Date of birth (1976-04-29) 29 April 1976 (age 38)
Place of birth Ramat Gan, Israel
Knessets 19, 20
Faction represented in Knesset
2013– Meretz

Tamar "Tami" Zandberg (Hebrew: תמר זנדברג‎, born 29 April 1976) is an Israeli politician. A member of the Meretz party, she was placed sixth on the party's list for the 2013 Knesset elections, and thus elected to the 19th Knesset.[1] She is a former Tel Aviv Yaffo City Council Member.


Zandberg was born in Ramat Gan in 1976. She is a PhD candidate in Politics and Government at Ben Gurion University of the Negev, researching issues of spatial planning and human rights. She holds a Master's degree in Social Psychology from Ben Gurion University and a Law Degree (LLB) from Tel Aviv University.

Zandberg is divorced and has a daughter. She is the sister of Israeli international footballer Michael Zandberg and daughter of journalist Ester Zandberg.[2]

Political career[edit]

She began her political career in 2003, when she started to work as a parliamentary assistant to Meretz MK Ran Cohen, a job she held until 2008. In the same year she was elected to Tel Aviv city council in second place on the Meretz list.[3] During her term on the council, she chaired the city's Women's Affairs Committee and was a member of both the Finance Committee and the Affordable Housing Committee. She was behind an initiative to introduce public transportation on Shabbat.[4]

Zandberg was a main activist in the social protest movement of summer 2011, and was a member of the experts' group that introduced the movement's housing and transportation platform. She considered herself a feminist, urban environmentalist and a social democrat. She heads the opposition list of Na'amat, Israel's leading union for working women.

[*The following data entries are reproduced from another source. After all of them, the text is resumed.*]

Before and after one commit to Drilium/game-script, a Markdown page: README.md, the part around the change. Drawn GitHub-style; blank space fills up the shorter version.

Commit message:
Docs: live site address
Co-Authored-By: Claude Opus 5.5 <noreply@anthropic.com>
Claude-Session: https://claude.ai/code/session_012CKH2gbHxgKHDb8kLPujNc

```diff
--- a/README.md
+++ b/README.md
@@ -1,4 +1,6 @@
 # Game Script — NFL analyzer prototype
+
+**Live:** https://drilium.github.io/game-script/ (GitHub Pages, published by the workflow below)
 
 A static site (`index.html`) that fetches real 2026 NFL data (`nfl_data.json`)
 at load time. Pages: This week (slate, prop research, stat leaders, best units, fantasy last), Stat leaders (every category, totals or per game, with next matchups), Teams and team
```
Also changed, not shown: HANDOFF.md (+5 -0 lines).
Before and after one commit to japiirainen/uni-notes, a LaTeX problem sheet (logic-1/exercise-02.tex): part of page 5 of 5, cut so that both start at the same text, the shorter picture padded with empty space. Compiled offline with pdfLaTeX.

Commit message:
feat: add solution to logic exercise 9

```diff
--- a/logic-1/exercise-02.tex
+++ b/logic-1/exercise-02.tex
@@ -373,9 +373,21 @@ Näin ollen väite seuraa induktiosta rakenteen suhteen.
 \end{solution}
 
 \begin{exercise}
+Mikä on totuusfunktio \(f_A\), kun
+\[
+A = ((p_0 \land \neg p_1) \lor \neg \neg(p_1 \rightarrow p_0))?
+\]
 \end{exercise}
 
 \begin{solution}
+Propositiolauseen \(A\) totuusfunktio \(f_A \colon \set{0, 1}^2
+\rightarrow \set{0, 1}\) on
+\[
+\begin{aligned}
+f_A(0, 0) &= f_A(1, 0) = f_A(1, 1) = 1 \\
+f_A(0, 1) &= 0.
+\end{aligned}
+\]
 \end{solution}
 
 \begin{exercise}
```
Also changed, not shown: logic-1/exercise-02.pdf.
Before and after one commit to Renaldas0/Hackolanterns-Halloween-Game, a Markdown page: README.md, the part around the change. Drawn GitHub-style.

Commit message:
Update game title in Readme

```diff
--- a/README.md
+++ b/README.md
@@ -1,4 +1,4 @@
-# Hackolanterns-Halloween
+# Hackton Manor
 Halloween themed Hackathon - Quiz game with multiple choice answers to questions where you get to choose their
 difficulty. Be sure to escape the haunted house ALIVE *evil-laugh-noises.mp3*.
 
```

She was elected to the 19th Knesset in 2013 as the sixth member of Meretz's list. She ran in the fifth slot in the 2015 election and appeared to have lost her seat when preliminary resulted indicated Meretz only elected four members to the Knesset. Party leader Zehava Gal-On announced that she will resign from the Knesset and as party chairperson in order to allow Zandberg, a rising star within the party, to re-enter the Knesset as the party's fourth MK. Zandberg urged Gal-On to reconsider her decision and remain as the party's leader in the Knesset.[5] Once absentee and soldier ballots were counted, however, Meretz unexpectedly gained a fifth seat negating the premise for Gal-On's resignation,[6] allowing her to continue as party leader.[7]


  1. ^ Meretz Central Elections Committee
  2. ^ Meet the MK: Tamar Zandberg The Jerusalem Post, 4 February 2013
  3. ^ Council members Ministry of the Interior
  4. ^ TA councilwoman throws hat into the Knesset ring The Jerusalem Post, 22 October 2012
  5. ^ "Meretz chief Gal-On to resign in wake of party's poor showing in election". Jerusalem Post. 18 March 2015. Retrieved 18 March 2015. 
  6. ^ "Meretz wins 5th seat in absentee ballots, Likud secures 30th seat". YNet. March 19, 2015. Retrieved March 19, 2015. 
  7. ^ "Gal-On decides not to quit as Meretz chief after party rises to 5 mandates in final count". Jerusalem Post. March 19, 2015. Retrieved March 19, 2015. 

External links[edit]